▸ Saved data entries:
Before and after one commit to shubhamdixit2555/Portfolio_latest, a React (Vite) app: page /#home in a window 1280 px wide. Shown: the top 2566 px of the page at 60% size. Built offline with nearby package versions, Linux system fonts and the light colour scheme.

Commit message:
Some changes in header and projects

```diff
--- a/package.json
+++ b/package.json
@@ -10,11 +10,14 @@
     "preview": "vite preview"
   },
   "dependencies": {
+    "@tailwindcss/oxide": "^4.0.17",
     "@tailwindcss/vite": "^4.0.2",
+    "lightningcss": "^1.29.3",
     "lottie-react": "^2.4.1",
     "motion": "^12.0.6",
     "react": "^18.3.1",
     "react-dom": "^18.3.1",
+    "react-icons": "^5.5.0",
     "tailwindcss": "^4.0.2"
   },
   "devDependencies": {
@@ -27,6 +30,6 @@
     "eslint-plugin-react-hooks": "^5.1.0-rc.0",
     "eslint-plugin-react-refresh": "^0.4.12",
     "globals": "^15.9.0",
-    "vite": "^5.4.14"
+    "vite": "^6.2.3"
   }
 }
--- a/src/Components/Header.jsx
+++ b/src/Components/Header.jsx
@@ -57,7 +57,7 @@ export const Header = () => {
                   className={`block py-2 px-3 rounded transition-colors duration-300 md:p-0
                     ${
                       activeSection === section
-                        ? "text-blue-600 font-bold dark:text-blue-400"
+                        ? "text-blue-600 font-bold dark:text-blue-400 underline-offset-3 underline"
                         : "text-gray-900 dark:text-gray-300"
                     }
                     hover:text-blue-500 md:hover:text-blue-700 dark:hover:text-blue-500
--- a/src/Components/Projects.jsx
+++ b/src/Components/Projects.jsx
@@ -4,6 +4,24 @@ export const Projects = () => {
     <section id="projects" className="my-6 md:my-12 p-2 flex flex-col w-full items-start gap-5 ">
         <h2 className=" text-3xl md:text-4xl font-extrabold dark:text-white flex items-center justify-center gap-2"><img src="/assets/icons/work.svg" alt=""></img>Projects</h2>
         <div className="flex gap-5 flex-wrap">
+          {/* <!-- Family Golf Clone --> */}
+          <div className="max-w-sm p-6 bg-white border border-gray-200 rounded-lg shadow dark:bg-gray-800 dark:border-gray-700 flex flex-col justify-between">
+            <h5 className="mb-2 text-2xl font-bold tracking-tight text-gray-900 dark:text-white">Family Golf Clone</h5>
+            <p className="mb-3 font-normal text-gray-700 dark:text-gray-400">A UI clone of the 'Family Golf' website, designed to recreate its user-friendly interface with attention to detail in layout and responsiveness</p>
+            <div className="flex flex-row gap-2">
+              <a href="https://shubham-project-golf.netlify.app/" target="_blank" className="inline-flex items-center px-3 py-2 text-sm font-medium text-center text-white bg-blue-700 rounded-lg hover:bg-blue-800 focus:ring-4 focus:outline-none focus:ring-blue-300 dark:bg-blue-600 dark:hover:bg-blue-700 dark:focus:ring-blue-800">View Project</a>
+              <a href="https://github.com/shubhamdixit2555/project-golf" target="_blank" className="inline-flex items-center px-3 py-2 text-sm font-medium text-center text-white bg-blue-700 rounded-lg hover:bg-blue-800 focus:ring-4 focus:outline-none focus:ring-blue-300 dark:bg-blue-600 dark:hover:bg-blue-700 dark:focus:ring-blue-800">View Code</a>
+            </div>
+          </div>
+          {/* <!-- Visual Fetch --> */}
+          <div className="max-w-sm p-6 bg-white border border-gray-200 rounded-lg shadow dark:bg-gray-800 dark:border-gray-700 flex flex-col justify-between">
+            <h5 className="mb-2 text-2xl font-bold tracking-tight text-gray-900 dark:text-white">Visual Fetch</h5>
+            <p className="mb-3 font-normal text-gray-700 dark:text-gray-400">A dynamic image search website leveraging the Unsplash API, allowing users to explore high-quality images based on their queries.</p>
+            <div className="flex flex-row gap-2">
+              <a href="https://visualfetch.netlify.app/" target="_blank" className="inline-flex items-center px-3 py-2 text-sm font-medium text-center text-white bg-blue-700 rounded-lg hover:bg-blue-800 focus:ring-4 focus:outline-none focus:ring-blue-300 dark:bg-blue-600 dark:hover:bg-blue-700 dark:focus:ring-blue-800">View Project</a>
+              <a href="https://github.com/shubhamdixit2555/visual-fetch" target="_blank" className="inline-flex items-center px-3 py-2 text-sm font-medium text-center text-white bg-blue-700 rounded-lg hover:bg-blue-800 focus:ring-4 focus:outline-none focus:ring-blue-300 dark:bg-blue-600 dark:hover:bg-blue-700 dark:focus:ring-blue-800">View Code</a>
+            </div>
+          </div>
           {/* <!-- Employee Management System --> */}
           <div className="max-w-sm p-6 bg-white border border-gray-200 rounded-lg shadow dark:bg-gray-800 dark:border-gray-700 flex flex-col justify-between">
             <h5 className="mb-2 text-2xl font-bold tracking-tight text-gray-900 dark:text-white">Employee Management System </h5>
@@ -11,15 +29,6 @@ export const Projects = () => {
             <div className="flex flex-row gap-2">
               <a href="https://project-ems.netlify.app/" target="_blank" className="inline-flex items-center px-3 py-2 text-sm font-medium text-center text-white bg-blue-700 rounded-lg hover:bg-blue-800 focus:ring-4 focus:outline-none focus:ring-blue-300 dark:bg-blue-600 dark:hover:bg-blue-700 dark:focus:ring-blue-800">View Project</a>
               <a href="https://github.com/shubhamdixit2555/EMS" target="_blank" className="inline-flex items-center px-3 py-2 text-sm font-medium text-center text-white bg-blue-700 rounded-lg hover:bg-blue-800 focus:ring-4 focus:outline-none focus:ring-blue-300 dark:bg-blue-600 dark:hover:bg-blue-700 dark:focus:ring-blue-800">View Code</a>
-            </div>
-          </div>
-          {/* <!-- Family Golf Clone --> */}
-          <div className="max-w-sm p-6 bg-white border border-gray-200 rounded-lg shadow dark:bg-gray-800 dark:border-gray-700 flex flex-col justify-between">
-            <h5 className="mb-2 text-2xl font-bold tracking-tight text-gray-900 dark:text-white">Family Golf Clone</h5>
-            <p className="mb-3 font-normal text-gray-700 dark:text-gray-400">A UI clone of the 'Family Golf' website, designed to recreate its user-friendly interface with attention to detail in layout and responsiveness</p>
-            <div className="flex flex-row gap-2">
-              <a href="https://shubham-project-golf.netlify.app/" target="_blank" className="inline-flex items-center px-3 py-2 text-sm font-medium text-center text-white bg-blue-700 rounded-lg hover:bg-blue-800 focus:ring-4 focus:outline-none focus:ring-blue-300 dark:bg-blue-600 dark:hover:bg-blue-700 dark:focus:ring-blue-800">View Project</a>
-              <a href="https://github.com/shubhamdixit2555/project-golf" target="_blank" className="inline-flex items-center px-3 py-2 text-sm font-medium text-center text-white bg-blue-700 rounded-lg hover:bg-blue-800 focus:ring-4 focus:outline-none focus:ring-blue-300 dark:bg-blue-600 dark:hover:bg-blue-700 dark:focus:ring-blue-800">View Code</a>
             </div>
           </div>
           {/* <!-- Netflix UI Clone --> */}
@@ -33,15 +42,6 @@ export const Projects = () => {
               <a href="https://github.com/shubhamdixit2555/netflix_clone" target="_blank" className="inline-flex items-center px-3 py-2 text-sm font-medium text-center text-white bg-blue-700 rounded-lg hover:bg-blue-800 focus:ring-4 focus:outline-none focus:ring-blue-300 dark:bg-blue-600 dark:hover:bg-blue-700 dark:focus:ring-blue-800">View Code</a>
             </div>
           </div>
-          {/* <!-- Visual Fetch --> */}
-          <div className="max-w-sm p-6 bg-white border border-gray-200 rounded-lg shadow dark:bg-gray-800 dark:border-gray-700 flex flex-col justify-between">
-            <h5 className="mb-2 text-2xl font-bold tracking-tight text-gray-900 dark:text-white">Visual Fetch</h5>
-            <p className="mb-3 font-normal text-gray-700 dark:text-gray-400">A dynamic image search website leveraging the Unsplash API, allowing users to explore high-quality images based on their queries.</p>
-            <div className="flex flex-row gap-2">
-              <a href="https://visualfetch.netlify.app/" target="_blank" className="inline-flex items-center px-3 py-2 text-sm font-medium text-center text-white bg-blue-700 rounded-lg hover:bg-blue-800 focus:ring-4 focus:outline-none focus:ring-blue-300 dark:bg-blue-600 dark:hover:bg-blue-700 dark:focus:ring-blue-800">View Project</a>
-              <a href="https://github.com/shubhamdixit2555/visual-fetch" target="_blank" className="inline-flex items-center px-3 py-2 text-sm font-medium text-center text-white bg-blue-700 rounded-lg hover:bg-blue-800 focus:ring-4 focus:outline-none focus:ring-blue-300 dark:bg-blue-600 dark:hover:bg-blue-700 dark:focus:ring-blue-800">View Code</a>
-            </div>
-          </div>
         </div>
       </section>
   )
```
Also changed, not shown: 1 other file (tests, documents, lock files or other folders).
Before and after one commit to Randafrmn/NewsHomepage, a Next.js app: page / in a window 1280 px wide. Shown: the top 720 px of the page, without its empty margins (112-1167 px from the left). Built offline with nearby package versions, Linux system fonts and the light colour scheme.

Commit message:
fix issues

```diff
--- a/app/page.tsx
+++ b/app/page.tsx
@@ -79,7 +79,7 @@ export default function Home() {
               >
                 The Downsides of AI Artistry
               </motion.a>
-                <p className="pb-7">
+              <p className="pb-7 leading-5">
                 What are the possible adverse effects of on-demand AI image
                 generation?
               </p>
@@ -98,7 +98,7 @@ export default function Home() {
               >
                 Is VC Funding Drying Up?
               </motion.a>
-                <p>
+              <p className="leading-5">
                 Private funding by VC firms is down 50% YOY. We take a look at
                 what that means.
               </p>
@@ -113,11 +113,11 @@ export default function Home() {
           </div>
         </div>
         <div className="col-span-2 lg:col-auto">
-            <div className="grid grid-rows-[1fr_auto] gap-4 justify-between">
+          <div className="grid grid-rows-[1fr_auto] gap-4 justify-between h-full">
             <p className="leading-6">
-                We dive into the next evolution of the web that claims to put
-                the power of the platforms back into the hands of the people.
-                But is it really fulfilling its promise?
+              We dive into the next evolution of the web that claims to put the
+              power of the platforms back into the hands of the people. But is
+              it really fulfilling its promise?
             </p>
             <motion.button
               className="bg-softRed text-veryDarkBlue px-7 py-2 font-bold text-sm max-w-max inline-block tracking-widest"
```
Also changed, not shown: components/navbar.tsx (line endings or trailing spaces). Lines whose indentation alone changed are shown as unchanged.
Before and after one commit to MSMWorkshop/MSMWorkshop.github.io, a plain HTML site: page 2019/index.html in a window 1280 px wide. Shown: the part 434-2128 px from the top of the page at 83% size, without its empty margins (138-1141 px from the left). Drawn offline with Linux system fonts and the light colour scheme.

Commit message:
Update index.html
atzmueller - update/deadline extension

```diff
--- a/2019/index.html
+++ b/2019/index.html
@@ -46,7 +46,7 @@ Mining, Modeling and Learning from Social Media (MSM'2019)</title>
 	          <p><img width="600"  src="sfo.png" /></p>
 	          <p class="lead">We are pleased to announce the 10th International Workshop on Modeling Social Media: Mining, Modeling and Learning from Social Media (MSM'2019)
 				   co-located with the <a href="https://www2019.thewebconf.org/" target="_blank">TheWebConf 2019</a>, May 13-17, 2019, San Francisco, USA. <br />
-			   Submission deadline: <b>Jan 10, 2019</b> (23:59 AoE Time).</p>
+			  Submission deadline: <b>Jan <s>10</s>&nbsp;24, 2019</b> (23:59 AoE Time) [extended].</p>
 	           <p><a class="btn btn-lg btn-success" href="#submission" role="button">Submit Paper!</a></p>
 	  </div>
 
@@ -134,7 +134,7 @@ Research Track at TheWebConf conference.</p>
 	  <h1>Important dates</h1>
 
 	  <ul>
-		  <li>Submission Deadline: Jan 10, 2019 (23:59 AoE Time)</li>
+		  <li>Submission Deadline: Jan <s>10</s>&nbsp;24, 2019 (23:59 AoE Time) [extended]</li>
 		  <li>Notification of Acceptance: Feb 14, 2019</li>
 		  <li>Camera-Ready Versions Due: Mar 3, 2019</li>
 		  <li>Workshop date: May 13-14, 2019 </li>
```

▸ Requirement: Reply with one number only: the count of lines in the entries that contain "evolution".

▸ Result below: 2